Bernal's involvement in promoting the industry's Best Practices and damage prevention includes being a member of the Associated General Contractor's Safety Committee and a member of the One-Call Board of Texas.
“There are a lot of good ideas out there, and we need to be sharing them with everyone involved in damage prevention.” Bernal added. “The contractor has a valid perspective, and I'm simply trying to represent that viewpoint while, at the same time helping to preserve those practices that we all recognize as important to preventing damages.”
Bernal is quick to pint out that his involvement has caused him to have a greater appreciation for those that own and operate underground facilities. He also feels confident that he has brought to light some issues that confront the contractor.
“When I was appointed to the One-Call board, I said, “Hey! Where's the equality of this? There is only one contractor on the board, but there are four utility representatives,” said Bernal. “I came ready to fight, but I learned to appreciate their viewpoint, especially on the difficult issues.” Bernal says that while the “us versus them” attitude is still prevalent in the minds of some, many are finding answers to difficult questions because they decided that they wanted to be part of the solution, rather than continuing to be a part of the problem.
One issue that Bernal feels very strongly about is membership in the one-call system. “Contractors need all the help they can get out there. We don't want to damage facilities. It doesn't matter if it is our fault or not; its downtime, and it costs us, “said Bernal. “Help me to understand that membership is not important and that protecting buried facilities is only my responsibility. I don't think you can.”
Bernal would also like to see more industry involvement in the design process. He knows that if there are conflicts with buried facilities, that it is usually less expensive for the engineers to change the construction route before handing it off to the contractor. “Once again,” said Bernal, “when we're on the job, we're moving a lot of dirt. If we can stay away from their lines, we'll be better off, and they'll be better off.”
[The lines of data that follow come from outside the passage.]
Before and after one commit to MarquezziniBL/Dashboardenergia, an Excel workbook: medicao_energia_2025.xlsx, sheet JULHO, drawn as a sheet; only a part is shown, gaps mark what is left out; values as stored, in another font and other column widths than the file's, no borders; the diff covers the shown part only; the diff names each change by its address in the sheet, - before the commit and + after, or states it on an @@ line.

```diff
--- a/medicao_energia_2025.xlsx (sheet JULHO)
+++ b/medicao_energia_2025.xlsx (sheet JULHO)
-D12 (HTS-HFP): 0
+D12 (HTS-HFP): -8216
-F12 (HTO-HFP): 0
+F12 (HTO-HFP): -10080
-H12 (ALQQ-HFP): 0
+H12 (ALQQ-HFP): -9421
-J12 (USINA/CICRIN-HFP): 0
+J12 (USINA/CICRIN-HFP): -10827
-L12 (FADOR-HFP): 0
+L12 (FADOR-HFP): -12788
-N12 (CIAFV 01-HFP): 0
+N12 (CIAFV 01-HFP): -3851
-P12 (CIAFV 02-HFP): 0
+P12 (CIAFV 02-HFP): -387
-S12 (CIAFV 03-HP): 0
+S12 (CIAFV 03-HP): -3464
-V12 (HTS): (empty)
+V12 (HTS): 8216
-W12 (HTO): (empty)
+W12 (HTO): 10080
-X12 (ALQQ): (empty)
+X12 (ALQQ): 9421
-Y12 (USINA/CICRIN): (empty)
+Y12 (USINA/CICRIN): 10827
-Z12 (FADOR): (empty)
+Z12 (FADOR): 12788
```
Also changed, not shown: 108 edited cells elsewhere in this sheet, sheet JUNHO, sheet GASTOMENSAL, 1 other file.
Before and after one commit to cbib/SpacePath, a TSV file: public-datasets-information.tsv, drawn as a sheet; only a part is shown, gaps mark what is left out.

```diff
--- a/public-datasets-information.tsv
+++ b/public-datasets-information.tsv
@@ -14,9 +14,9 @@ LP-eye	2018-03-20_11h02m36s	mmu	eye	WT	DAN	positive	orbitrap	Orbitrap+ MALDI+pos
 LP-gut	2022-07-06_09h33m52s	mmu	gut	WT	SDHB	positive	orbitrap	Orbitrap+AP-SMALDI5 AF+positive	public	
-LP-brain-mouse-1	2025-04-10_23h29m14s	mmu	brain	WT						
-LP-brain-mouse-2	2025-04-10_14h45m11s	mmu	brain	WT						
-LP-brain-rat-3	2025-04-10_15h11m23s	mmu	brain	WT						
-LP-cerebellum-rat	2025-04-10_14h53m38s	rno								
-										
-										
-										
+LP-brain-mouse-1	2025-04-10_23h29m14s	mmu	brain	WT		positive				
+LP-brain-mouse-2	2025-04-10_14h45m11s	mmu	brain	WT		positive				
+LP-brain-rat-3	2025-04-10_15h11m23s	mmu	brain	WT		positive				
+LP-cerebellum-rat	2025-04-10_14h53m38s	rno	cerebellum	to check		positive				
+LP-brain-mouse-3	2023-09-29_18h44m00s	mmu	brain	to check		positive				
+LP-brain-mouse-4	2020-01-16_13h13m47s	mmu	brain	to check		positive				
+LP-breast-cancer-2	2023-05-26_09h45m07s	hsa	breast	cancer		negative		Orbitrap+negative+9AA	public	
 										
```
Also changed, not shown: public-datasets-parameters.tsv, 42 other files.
Because the majority of professional excavators are small business owners, Bernal believes that they should be encouraged to be a part of the process for change, rather than a target for change. But what do you say to them if they say, “I don't have the time?” Bernal will tell them, “You better find the time because in the end, you'll be spending it one way or another. Why not spend it while you can make a difference.”
J.D. Abrams, Inc. began operation in El Paso, Texas in 1966 in November 2000, the company became J.D. Abrams, L.P. Today they are headquartered in Austin, Texas. Abrams is a full service, heavy civil contractor, specializing in public works infrastructure projects.